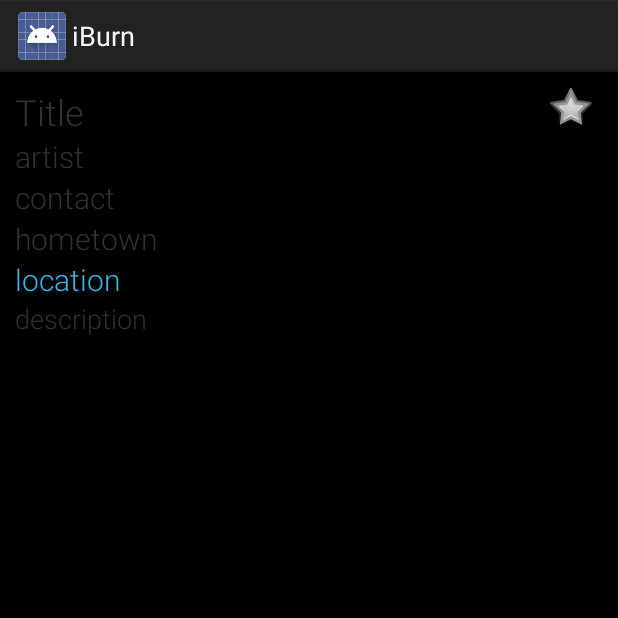
After one commit to iBurnApp/iBurn-Android, an Android app: the PlayaItemViewActivity screen opened directly, with no data from a screen before it, on a phone screen of 412 x 824 dp, the top half of it. The commit adds this screen. Run offline under Robolectric (Android 15) with nearby library versions, the light colour scheme and no system bars.

Commit message:
stub navigate home function, PlayaItemViewActivity

```diff
--- a/iBurn/src/main/AndroidManifest.xml
+++ b/iBurn/src/main/AndroidManifest.xml
@@ -40,6 +40,7 @@
                 <category android:name="android.intent.category.LAUNCHER" />
             </intent-filter>
         </activity>
+        <activity android:name=".PlayaItemViewActivity"/>
 
         <meta-data
                 android:name="com.google.android.maps.v2.API_KEY"
--- a/iBurn/src/main/java/com/gaiagps/iburn/Constants.java
+++ b/iBurn/src/main/java/com/gaiagps/iburn/Constants.java
@@ -9,6 +9,9 @@ public class Constants {
 
     public static final double MAN_LAT = 40.782622;
     public static final double MAN_LON = -119.208264;
+
+    public static final double WOMAN_LAT = 40.792622;
+    public static final double WOMAN_LON = -119.218264;
 
     // External storage directory relative to sdcard
     public static final String IBURN_ROOT = "iburn";
--- /dev/null
+++ b/iBurn/src/main/java/com/gaiagps/iburn/PlayaItemViewActivity.java
@@ -0,0 +1,17 @@
+package com.gaiagps.iburn;
+
+import android.app.Activity;
+import android.os.Bundle;
+
+/**
+ * Created by davidbrodsky on 8/11/13.
+ */
+public class PlayaItemViewActivity extends Activity {
+
+    public void onCreate(Bundle savedInstanceState) {
+        super.onCreate(savedInstanceState);
+        setContentView(R.layout.activity_playa_item_view);
+
+        //TODO: Populate ui
+    }
+}
--- a/iBurn/src/main/java/com/gaiagps/iburn/PlayaListViewFragment.java
+++ b/iBurn/src/main/java/com/gaiagps/iburn/PlayaListViewFragment.java
@@ -168,7 +168,7 @@ public abstract class PlayaListViewFragment extends ListFragment
     protected View getPopupView(){
         if(popupView == null){
             LayoutInflater layoutInflater = (LayoutInflater)getActivity().getSystemService(getActivity().LAYOUT_INFLATER_SERVICE);
-            popupView = layoutInflater.inflate(R.layout.popup, (ViewGroup) getView());
+            popupView = layoutInflater.inflate(R.layout.activity_playa_item_view, (ViewGroup) getView());
         }
 
         return popupView;
--- /dev/null
+++ b/iBurn/src/main/res/layout/activity_playa_item_view.xml
@@ -0,0 +1,94 @@
+<?xml version="1.0" encoding="utf-8"?>
+<RelativeLayout xmlns:android="http://schemas.android.com/apk/res/android"
+    android:layout_width="fill_parent"
+    android:layout_height="fill_parent"
+    android:background="@android:drawable/screen_background_dark"
+    android:orientation="vertical"
+    android:padding="10dp" >
+
+    <ImageView
+        android:id="@+id/favorite_button"
+        android:layout_width="wrap_content"
+        android:layout_height="wrap_content"
+        android:layout_alignParentRight="true"
+        android:layout_alignParentTop="true"
+        android:layout_marginRight="5dp"
+        android:src="@android:drawable/star_big_off" />
+
+    <TextView
+        android:id="@+id/popup_title"
+        android:layout_width="fill_parent"
+        android:layout_height="wrap_content"
+        android:layout_alignParentTop="true"
+        android:fontFamily="sans-serif-light"
+        android:layout_toLeftOf="@id/favorite_button"
+        android:ellipsize="marquee"
+        android:text="Title"
+        android:textSize="24dp" />
+
+    <TextView
+        android:id="@+id/popup_artist"
+        android:layout_width="fill_parent"
+        android:layout_height="wrap_content"
+        android:layout_below="@id/popup_title"
+        android:ellipsize="marquee"
+        android:fontFamily="sans-serif-light"
+        android:text="artist"
+        android:textSize="20dp"
+        android:visibility="visible" />
+
+    <TextView
+        android:id="@+id/popup_contact"
+        android:layout_width="fill_parent"
+        android:layout_height="wrap_content"
+        android:fontFamily="sans-serif-light"
+        android:layout_below="@id/popup_artist"
+        android:ellipsize="marquee"
+        android:text="contact"
+        android:textSize="20dp"
+        android:visibility="visible" />
+
+    <TextView
+        android:id="@+id/popup_hometown"
+        android:layout_width="fill_parent"
+        android:layout_height="wrap_content"
+        android:layout_below="@id/popup_contact"
+        android:fontFamily="sans-serif-light"
+        android:ellipsize="marquee"
+        android:text="hometown"
+        android:textSize="20dp"
+        android:visibility="visible" />
+
+    <TextView
+        android:id="@+id/popup_location"
+        android:layout_width="fill_parent"
+        android:layout_height="wrap_content"
+        android:fontFamily="sans-serif-light"
+        android:layout_below="@id/popup_hometown"
+        android:ellipsize="marquee"
+        android:text="location"
+        android:textColor="#33B5E5"
+        android:textSize="20dp"
+        android:visibility="visible" />
+
+    <ScrollView
+        android:id="@+id/scrollView1"
+        android:layout_width="fill_parent"
+        android:layout_height="wrap_content"
+        android:layout_alignParentBottom="true"
+        android:layout_below="@id/popup_location" >
+
+        <TextView
+            android:id="@+id/popup_description"
+            android:layout_width="fill_parent"
+            android:layout_height="wrap_content"
+            android:fontFamily="sans-serif-light"
+            android:ellipsize="marquee"
+            android:singleLine="false"
+            android:text="description"
+            android:textSize="18dp"
+            android:visibility="visible" />
+    </ScrollView>
+
+
+</RelativeLayout>
--- a/iBurn/src/main/res/layout/camp_listview_item.xml
+++ b/iBurn/src/main/res/layout/camp_listview_item.xml
@@ -7,10 +7,12 @@
 <RelativeLayout xmlns:android="http://schemas.android.com/apk/res/android"
     android:id="@+id/list_item_container"
     android:layout_width="fill_parent"
-    android:layout_height="wrap_content" >
+    android:layout_height="wrap_content"
+    android:padding="5dp">
 
      <TextView
 	    android:id="@+id/list_item_title"
+        android:fontFamily="sans-serif-light"
 	    android:layout_width="wrap_content"
 	    android:layout_height="wrap_content"
         android:layout_alignParentTop="true"
@@ -25,6 +27,7 @@
 
 	<TextView
 	    android:id="@+id/list_item_sub"
+        android:fontFamily="sans-serif-light"
 	    android:layout_width="wrap_content"
         android:layout_height="wrap_content"
         android:layout_below="@id/list_item_title"
--- a/iBurn/src/main/res/values/strings.xml
+++ b/iBurn/src/main/res/values/strings.xml
@@ -13,5 +13,6 @@
     <string name="no_results">No Results</string>
     <string name="mark_some_favorites">Mark some favorites first</string>
     <string name="no_items_found">No Items Found</string>
+    <string name="action_home">Home</string>
 
 </resources>
```
Also changed, not shown: iBurn/src/main/java/com/gaiagps/iburn/EventListViewFragment.java (+35 -1 lines), iBurn/src/main/java/com/gaiagps/iburn/GoogleMapFragment.java (+104 -3 lines), iBurn/src/main/res/layout/popup.xml (deleted, +0 -88 lines), iBurn/src/main/res/menu/map.xml (added, +9 -0 lines), 2 other files.
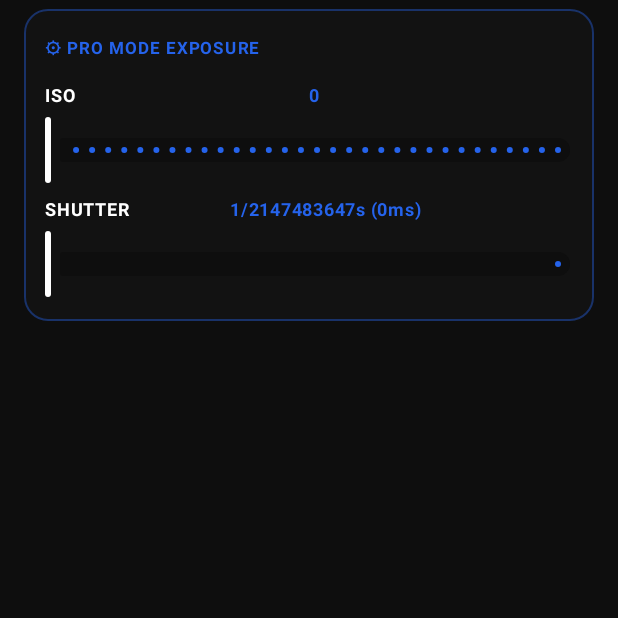
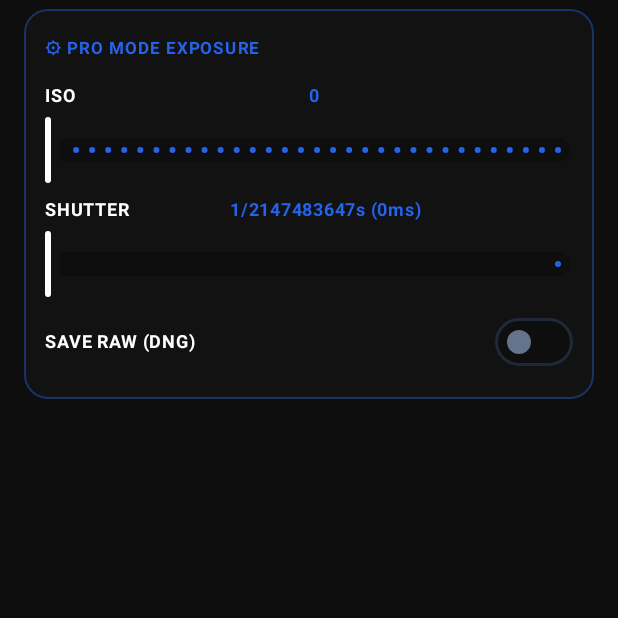
Before and after one commit to KanakSaini04/Lensora_Ai, an Android app built with Jetpack Compose: the composable ProModeControls called with empty values, on a phone screen of 412 x 824 dp, the top half of it. Run offline under Robolectric (Android 15) with nearby library versions, the phone set to English and light mode, and no system bars.

Commit message:
feat(camera): implement RAW DNG capture in Pro Mode

```diff
--- a/app/src/main/java/com/lensora/ai/ui/camera/ProModeControls.kt
+++ b/app/src/main/java/com/lensora/ai/ui/camera/ProModeControls.kt
@@ -1,6 +1,7 @@
 package com.lensora.ai.ui.camera
 
 import androidx.compose.foundation.border
+import androidx.compose.foundation.layout.Arrangement
 import androidx.compose.foundation.layout.Column
 import androidx.compose.foundation.layout.Row
 import androidx.compose.foundation.layout.Spacer
@@ -12,6 +13,8 @@ import androidx.compose.material3.Card
 import androidx.compose.material3.CardDefaults
 import androidx.compose.material3.Slider
 import androidx.compose.material3.SliderDefaults
+import androidx.compose.material3.Switch
+import androidx.compose.material3.SwitchDefaults
 import androidx.compose.material3.Text
 import androidx.compose.runtime.Composable
 import androidx.compose.ui.Alignment
@@ -20,6 +23,7 @@ import androidx.compose.ui.text.font.FontWeight
 import androidx.compose.ui.unit.dp
 import androidx.compose.ui.unit.sp
 import com.lensora.ai.ui.theme.CharcoalSurface
+import com.lensora.ai.ui.theme.ColorMutedGray
 import com.lensora.ai.ui.theme.ColorWhite
 import com.lensora.ai.ui.theme.PitchBlackBackground
 import com.lensora.ai.ui.theme.RoyalBlue
@@ -30,8 +34,10 @@ import kotlin.math.roundToInt
 fun ProModeControls(
     isoValue: Int,
     shutterSpeedNs: Long,
+    isRawEnabled: Boolean,
     onIsoChanged: (Int) -> Unit,
     onShutterSpeedChanged: (Long) -> Unit,
+    onRawToggled: (Boolean) -> Unit,
     modifier: Modifier = Modifier,
 ) {
     Card(
@@ -135,6 +141,32 @@ fun ProModeControls(
                 ),
                 modifier = Modifier.fillMaxWidth(),
             )
+
+            Spacer(modifier = Modifier.height(4.dp))
+
+            // 3. Save RAW (DNG) Switch Toggle
+            Row(
+                verticalAlignment = Alignment.CenterVertically,
+                horizontalArrangement = Arrangement.SpaceBetween,
+                modifier = Modifier.fillMaxWidth(),
+            ) {
+                Text(
+                    text = "SAVE RAW (DNG)",
+                    color = ColorWhite,
+                    fontWeight = FontWeight.Bold,
+                    fontSize = 12.sp,
+                )
+                Switch(
+                    checked = isRawEnabled,
+                    onCheckedChange = onRawToggled,
+                    colors = SwitchDefaults.colors(
+                        checkedThumbColor = ColorWhite,
+                        checkedTrackColor = RoyalBlue,
+                        uncheckedThumbColor = ColorMutedGray,
+                        uncheckedTrackColor = PitchBlackBackground,
+                    ),
+                )
+            }
         }
     }
 }
```
Also changed, not shown: app/src/main/java/com/lensora/ai/camera/CameraController.kt (+53 -1 lines), app/src/main/java/com/lensora/ai/ui/camera/CameraScreen.kt (+11 -1 lines), 2 other files.
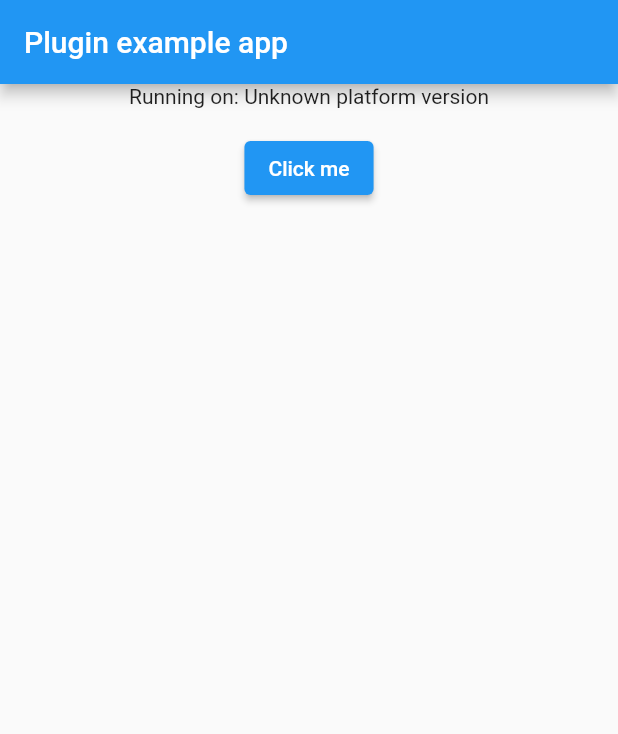
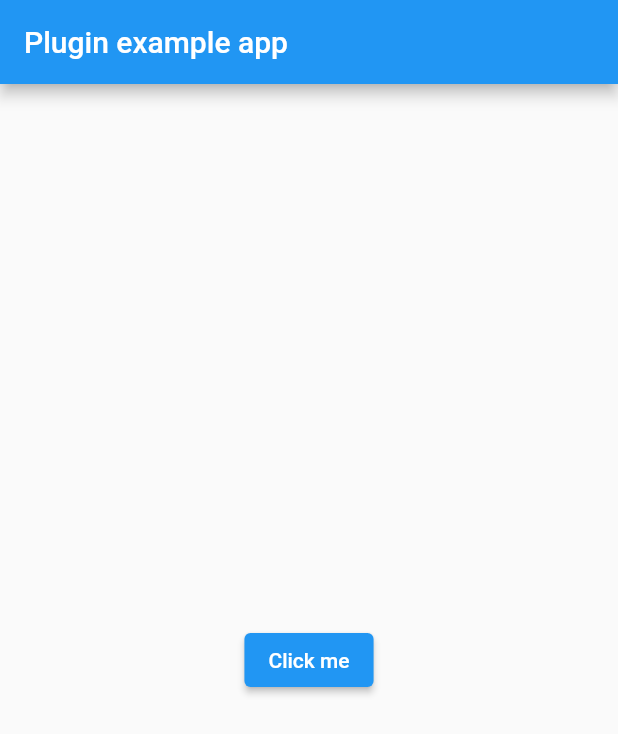
Before and after one commit to afinas-em/qr-bar-code-scanner-dialog, a Flutter app: the screen it shows after launch, on a phone screen of 412 x 824 dp. Shown: the top 734 px of the screen. Run offline on Flutter 3.47's test engine with Material 2 defaults, Android fonts, the phone set to English and light mode, and no system bars; our stand-ins replace plugin_platform_interface; missing offline and left inert: dart:html, dart:js, qr_code_scanner.

Commit message:
- readme updated - change log updated - example fixes

```diff
--- a/example/lib/main.dart
+++ b/example/lib/main.dart
@@ -1,7 +1,4 @@
 import 'package:flutter/material.dart';
-import 'dart:async';
-
-import 'package:flutter/services.dart';
 import 'package:qr_bar_code_scanner_dialog/qr_bar_code_scanner_dialog.dart';
 
 void main() {
@@ -16,37 +13,8 @@
 }
 
 class _MyAppState extends State<MyApp> {
-  String _platformVersion = 'Unknown';
+
   final _qrBarCodeScannerDialogPlugin = QrBarCodeScannerDialog();
-
-  @override
-  void initState() {
-    super.initState();
-    initPlatformState();
-  }
-
-  // Platform messages are asynchronous, so we initialize in an async method.
-  Future<void> initPlatformState() async {
-    String platformVersion;
-    // Platform messages may fail, so we use a try/catch PlatformException.
-    // We also handle the message potentially returning null.
-    try {
-      platformVersion =
-          await _qrBarCodeScannerDialogPlugin.getPlatformVersion() ?? 'Unknown platform version';
-    } on PlatformException {
-      platformVersion = 'Failed to get platform version.';
-    }
-
-    // If the widget was removed from the tree while the asynchronous platform
-    // message was in flight, we want to discard the reply rather than calling
-    // setState to update our non-existent appearance.
-    if (!mounted) return;
-
-    setState(() {
-      _platformVersion = platformVersion;
-    });
-  }
-
   String? code;
 
   @override
@@ -59,10 +27,7 @@
         body: Builder(builder: (context) {
           return Material(
             child: Center(
-              child: Column(
-                children: [
-                  Text('Running on: $_platformVersion\n'),
-                  ElevatedButton(
+              child: ElevatedButton(
                   onPressed: () {
                     _qrBarCodeScannerDialogPlugin.getScannedQrBarCode(
                         context: context,
@@ -72,9 +37,7 @@
                           });
                         });
                   },
-                      child: Text(code ?? "Click me"))
-                ],
-              ),
+                  child: Text(code ?? "Click me")),
             ),
           );
         }),
--- a/lib/qr_bar_code_scanner_dialog_platform_interface.dart
+++ b/lib/qr_bar_code_scanner_dialog_platform_interface.dart
@@ -9,7 +9,8 @@
 
   static final Object _token = Object();
 
-  static QrBarCodeScannerDialogPlatform _instance = MethodChannelQrBarCodeScannerDialog();
+  static QrBarCodeScannerDialogPlatform _instance =
+      MethodChannelQrBarCodeScannerDialog();
 
   /// The default instance of [QrBarCodeScannerDialogPlatform] to use.
   ///
@@ -28,7 +29,8 @@
     throw UnimplementedError('platformVersion() has not been implemented.');
   }
 
-  void scanBarOrQrCode({BuildContext? context, required Function(String?) onScanSuccess}) {
+  void scanBarOrQrCode(
+      {BuildContext? context, required Function(String?) onScanSuccess}) {
     throw UnimplementedError('scanBarOrQrCodeWeb() has not been implemented.');
   }
 }
```
Also changed, not shown: lib/qr_bar_code_scanner_dialog.dart (+4 -3 lines), lib/qr_bar_code_scanner_dialog_method_channel.dart (+8 -5 lines), lib/qr_bar_code_scanner_dialog_web.dart (+10 -10 lines), pubspec.yaml (+4 -4 lines), example/pubspec.lock, 9 other files. Lines whose indentation alone changed are shown as unchanged.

— Your task —
Track down every line of the material containing the string "PlayaListViewFragment", and copy it.

— Answer section —
--- a/iBurn/src/main/java/com/gaiagps/iburn/PlayaListViewFragment.java
+++ b/iBurn/src/main/java/com/gaiagps/iburn/PlayaListViewFragment.java
@@ -168,7 +168,7 @@ public abstract class PlayaListViewFragment extends ListFragment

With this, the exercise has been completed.